Looked for Quinn, but I didn't see the boat in the marina anymore.
Wren actually didn’t know a single thing about boats until I kidnapped her and press ganged her into service. Ha! She is still learning and at a novice level despite being on boats with me for the better part of 5 years.
This is kinda my fault you see, as I actually spent the majority of the 10 years of sailing prior to her singlehanding...that means alone.
I sailed my first boat singled handed (a little 30’ schooner of Atkin design) from Adam Francisco, down to Mexico, our to Hawaii and back to SF. I did the same in the Florida keys and Bahamas a year or so later.
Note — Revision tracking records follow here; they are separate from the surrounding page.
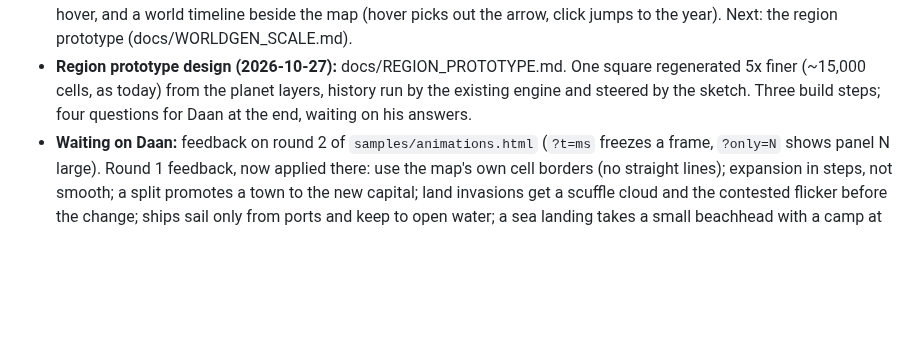
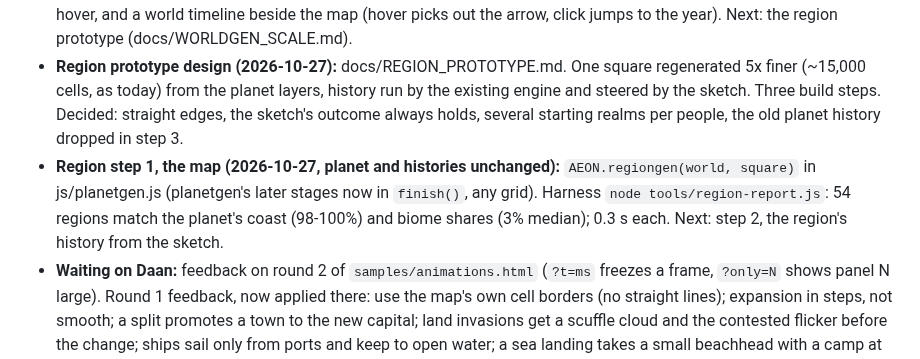
Before and after one commit to LemmensDaan/aeon-chronicle, a Markdown page: HANDOFF.md, the part around the change. Rendered like a GitHub page; blank space fills up the shorter version.

```diff
--- a/HANDOFF.md
+++ b/HANDOFF.md
@@ -406,7 +406,12 @@ Read this first when resuming. Started 2026-10-18; current state in the next sec
   picks out the arrow, click jumps to the year). Next: the region prototype (docs/WORLDGEN_SCALE.md).
 - **Region prototype design (2026-10-27):** docs/REGION_PROTOTYPE.md. One square regenerated 5x finer
   (~15,000 cells, as today) from the planet layers, history run by the existing engine and steered by
-  the sketch. Three build steps; four questions for Daan at the end, waiting on his answers.
+  the sketch. Three build steps. Decided: straight edges, the sketch's outcome always holds, several
+  starting realms per people, the old planet history dropped in step 3.
+- **Region step 1, the map (2026-10-27, planet and histories unchanged):** `AEON.regiongen(world, square)`
+  in js/planetgen.js (planetgen's later stages now in `finish()`, any grid). Harness
+  `node tools/region-report.js`: 54 regions match the planet's coast (98-100%) and biome shares (3%
+  median); 0.3 s each. Next: step 2, the region's history from the sketch.
 - **Waiting on Daan:** feedback on round 2 of `samples/animations.html` (`?t=ms` freezes a frame,
   `?only=N` shows panel N large). Round 1 feedback, now applied there: use the map's own cell borders
   (no straight lines); expansion in steps, not smooth; a split promotes a town to the new capital;
```
Also changed, not shown: docs/REGION_PROTOTYPE.md (+64 -13 lines), docs/worldgen/region-42-2_0.png (added), docs/worldgen/region-7-3_1.png (added), docs/worldgen/region-99-1_2.png (added), 2 other files.
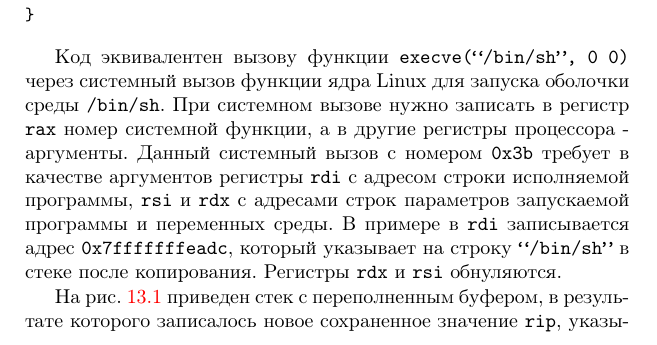
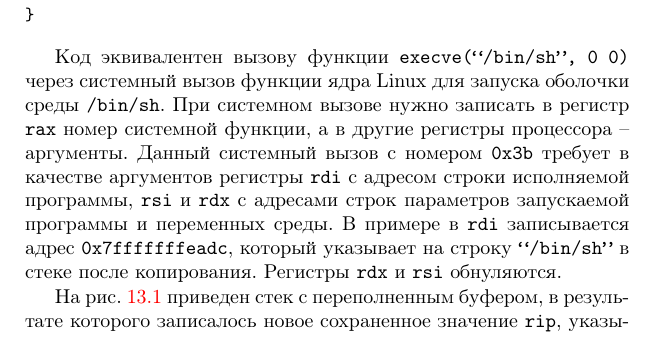
Before and after one commit to vlsergey/infosec, a LaTeX book (Information Security.tex, which reads stack_overflow.tex): part of page 217 of 274, cut so that both start at the same text. Compiled offline with pdfLaTeX.

Commit message:
Update stack_overflow.tex

```diff
--- a/stack_overflow.tex
+++ b/stack_overflow.tex
@@ -134,7 +134,7 @@ int main() {
 }
 \end{verbatim} }
 
-Код эквивалентен вызову функции \texttt{execve(``/bin/sh'', 0 0)} через системный вызов функции ядра Linux для запуска оболочки среды \texttt{/bin/sh}. При системном вызове нужно записать в регистр \texttt{rax} номер системной функции, а в другие регистры процессора - аргументы. Данный системный вызов с номером \texttt{0x3b} требует в качестве аргументов регистры \texttt{rdi} с адресом строки исполняемой программы, \texttt{rsi} и \texttt{rdx} с адресами строк параметров запускаемой программы и переменных среды. В примере в \texttt{rdi} записывается адрес \texttt{0x7fffffffeadc}, который указывает на строку \texttt{``/bin/sh''} в стеке после копирования. Регистры \texttt{rdx} и \texttt{rsi} обнуляются.
+Код эквивалентен вызову функции \texttt{execve(``/bin/sh'', 0 0)} через системный вызов функции ядра Linux для запуска оболочки среды \texttt{/bin/sh}. При системном вызове нужно записать в регистр \texttt{rax} номер системной функции, а в другие регистры процессора -- аргументы. Данный системный вызов с номером \texttt{0x3b} требует в качестве аргументов регистры \texttt{rdi} с адресом строки исполняемой программы, \texttt{rsi} и \texttt{rdx} с адресами строк параметров запускаемой программы и переменных среды. В примере в \texttt{rdi} записывается адрес \texttt{0x7fffffffeadc}, который указывает на строку \texttt{``/bin/sh''} в стеке после копирования. Регистры \texttt{rdx} и \texttt{rsi} обнуляются.
 
 На рис. \ref{fig:stack-overflow} приведен стек с переполненным буфером, в результате которого записалось новое сохраненное значение \texttt{rip}, указывающее на заданный код в стеке.
 
```
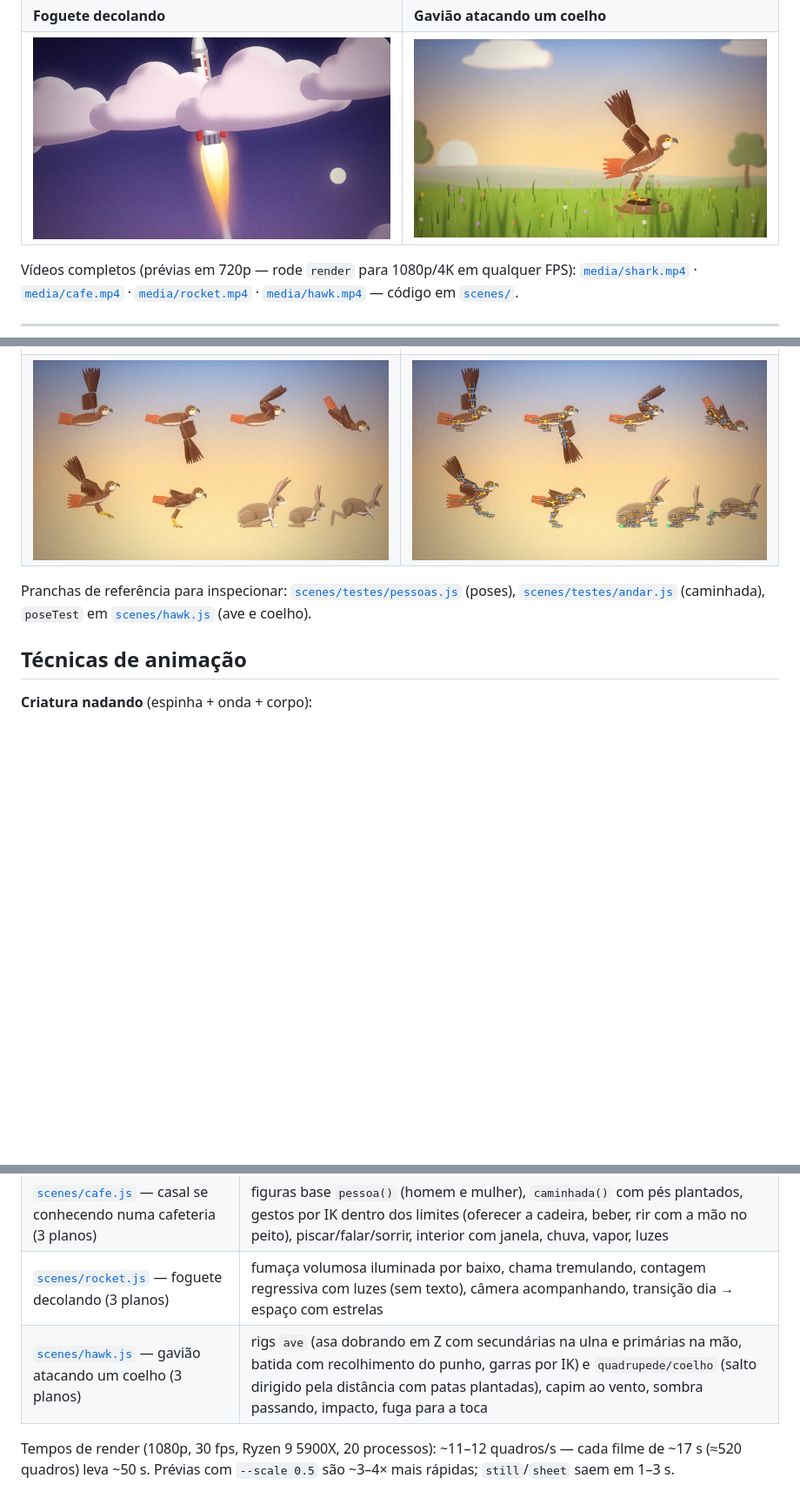
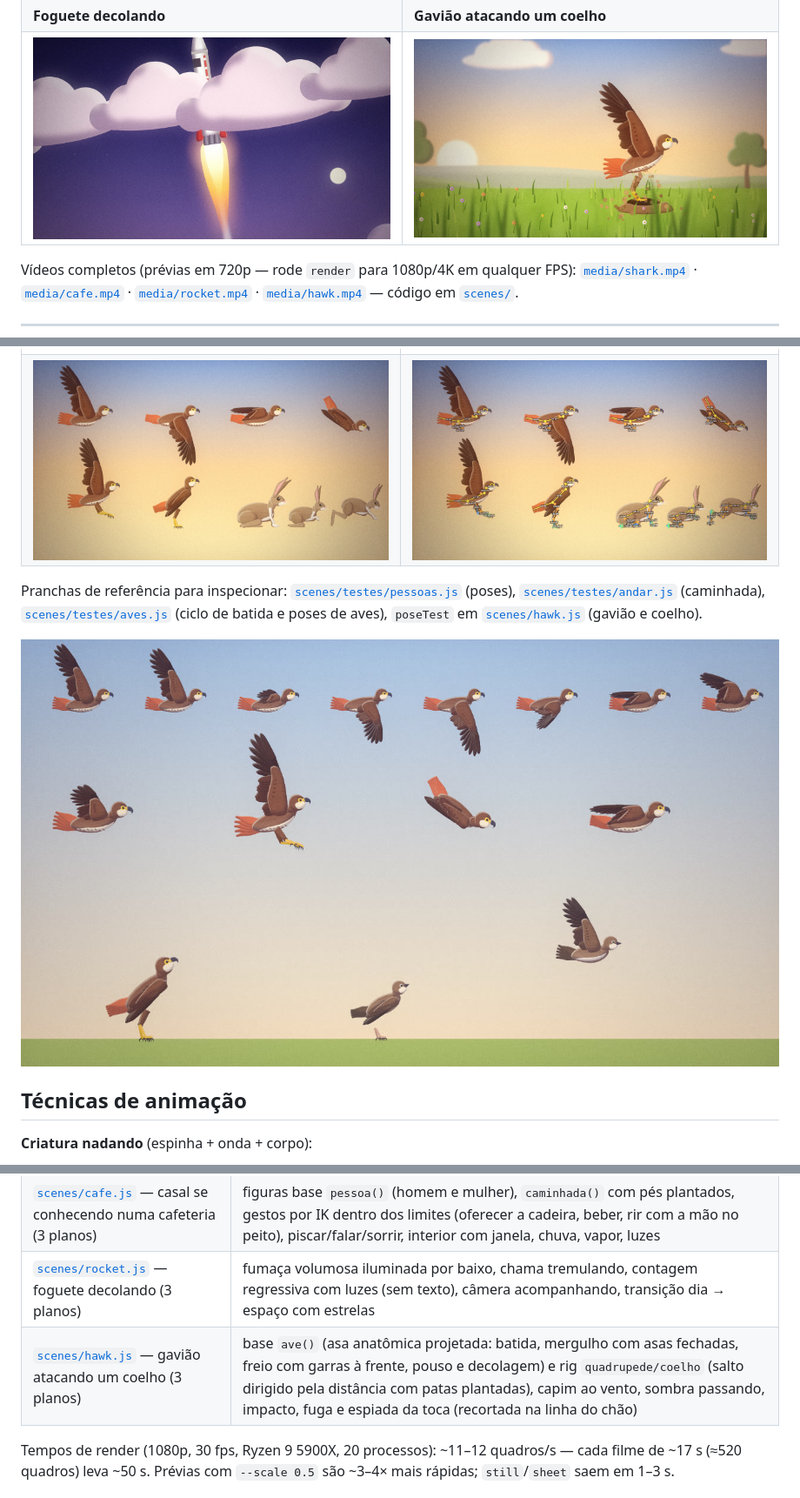
Before and after one commit to MusicMaster4/bamoonimation, a Markdown page: README.md, 3 parts joined by grey strips. Shown at 87% size. GitHub-like rendering; pictures changed too: media/animais.jpg, media/animais_rig.jpg, media/aves.jpg (added); blank space fills up the shorter version.

```diff
--- a/README.md
+++ b/README.md
@@ -323,7 +324,9 @@ rig({ name: 'cão', plan: 'quadrupede', bones: skeleton('quadrupede', { altura:
 | ![animais](media/animais.jpg) | ![animais rig](media/animais_rig.jpg) |
 
 Pranchas de referência para inspecionar: [`scenes/testes/pessoas.js`](scenes/testes/pessoas.js) (poses),
-[`scenes/testes/andar.js`](scenes/testes/andar.js) (caminhada), `poseTest` em [`scenes/hawk.js`](scenes/hawk.js) (ave e coelho).
+[`scenes/testes/andar.js`](scenes/testes/andar.js) (caminhada), [`scenes/testes/aves.js`](scenes/testes/aves.js) (ciclo de batida e poses de aves), `poseTest` em [`scenes/hawk.js`](scenes/hawk.js) (gavião e coelho).
+
+![aves](media/aves.jpg)
 
 ## Técnicas de animação
 
@@ -386,7 +389,7 @@ Quatro cenas completamente diferentes, construídas só com as primitivas do mot
 | [`scenes/shark.js`](scenes/shark.js) — tubarão caçando um peixe (3 planos) | criatura por espinha + onda, mandíbula articulada, cáusticas, raios subaquáticos, névoa azul, bolhas, motion blur, tremor de câmera |
 | [`scenes/cafe.js`](scenes/cafe.js) — casal se conhecendo numa cafeteria (3 planos) | figuras base `pessoa()` (homem e mulher), `caminhada()` com pés plantados, gestos por IK dentro dos limites (oferecer a cadeira, beber, rir com a mão no peito), piscar/falar/sorrir, interior com janela, chuva, vapor, luzes |
 | [`scenes/rocket.js`](scenes/rocket.js) — foguete decolando (3 planos) | fumaça volumosa iluminada por baixo, chama tremulando, contagem regressiva com luzes (sem texto), câmera acompanhando, transição dia → espaço com estrelas |
-| [`scenes/hawk.js`](scenes/hawk.js) — gavião atacando um coelho (3 planos) | rigs `ave` (asa dobrando em Z com secundárias na ulna e primárias na mão, batida com recolhimento do punho, garras por IK) e `quadrupede/coelho` (salto dirigido pela distância com patas plantadas), capim ao vento, sombra passando, impacto, fuga para a toca |
+| [`scenes/hawk.js`](scenes/hawk.js) — gavião atacando um coelho (3 planos) | base `ave()` (asa anatômica projetada: batida, mergulho com asas fechadas, freio com garras à frente, pouso e decolagem) e rig `quadrupede/coelho` (salto dirigido pela distância com patas plantadas), capim ao vento, sombra passando, impacto, fuga e espiada da toca (recortada na linha do chão) |
 
 Tempos de render (1080p, 30 fps, Ryzen 9 5900X, 20 processos): ~11–12 quadros/s — cada filme de ~17 s (≈520 quadros)
 leva ~50 s. Prévias com `--scale 0.5` são ~3–4× mais rápidas; `still`/`sheet` saem em 1–3 s.
```
Also changed, not shown: other parts of README.md (+2 -0 lines), AGENTS.md (+1 -1 lines), docs/ANATOMIA.md (+26 -9 lines), 6 other files.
Because of the habits I developed all those years, I actually feel more comfortable working my boats alone. Sailing isn’t natural to Wren, and so i end up feeling like she is in my way sometimes. Thus we kind of fall into a routine of her only being called on when I really just want the convenience of an extra set of hands to help with some manouver or another. Otherwise she is content to keep our log book, record video, keep hot coffee and little hot snacks filtering up from the companionway, and being my eyes (mine are shit and I broke my glasses over a year ago and haven’t been able to replace them.)
So, the long version of the short answer is: you can do it all alone no problem! Especially in a small, light boat like yours.
My boat weighs 22,000 lbs and spreads almost 700 square feet of canvas. I regularly sail her for a weekend alone. I can dock her under sail just as easily as under power. Just takes time to learn. Keep at it!
So, here’s how ya take your sails down, alone or will crew.
1. Round up into the wind, pointing the bow as close to the true wind as possible.
2. As your round up, sheet the main in as hard as she’ll go.
3. Keep the main sheeted in hard and as the sails luff, move forward and cast off your jib halyard. Hand in the jib using a hand on the sheets, or leech, or whatever you can grab to keep it from blowing over the side of the boat. Don’t forget to belay the bitter end of your halyard so you don’t lose it aloft.
4. Maybe by now the boat has either tacked herself or has fallen off the wind enough to start sailing again. That’s ok. Slowly walk back to the tiller and decide what comes next. If you’ve lost too much ground to leeward and need to step off a bit, then ease out your main a bit, fall off the wind, and do a short tack or two under mainsail to get back the ground you lost. If you still have plenty of sea room, then get her settled by using the tiller to luff her back up.
5. If you have a topping lift, top up, then walk to the mast and cast off the main halyard. Douse the main and throw a few quick ties around it so it would spill out and block your view.
6. Take your time getting back in the cockpit, ensuring no lines are in the water. Fire up the motor and motor on.
Learn a “figure 8 knot” if you don’t already know it. Make it at the ends of all your sheets and halyards. It’s the best stopper knot for this job and prevents the bitter end from whipping through a block and becoming a pain in the ass.
Nice work man! Don’t get discouraged. Sounds like you’re doing great!
I’m free all day if you want to call and we can discuss this stuff in detail over the phone.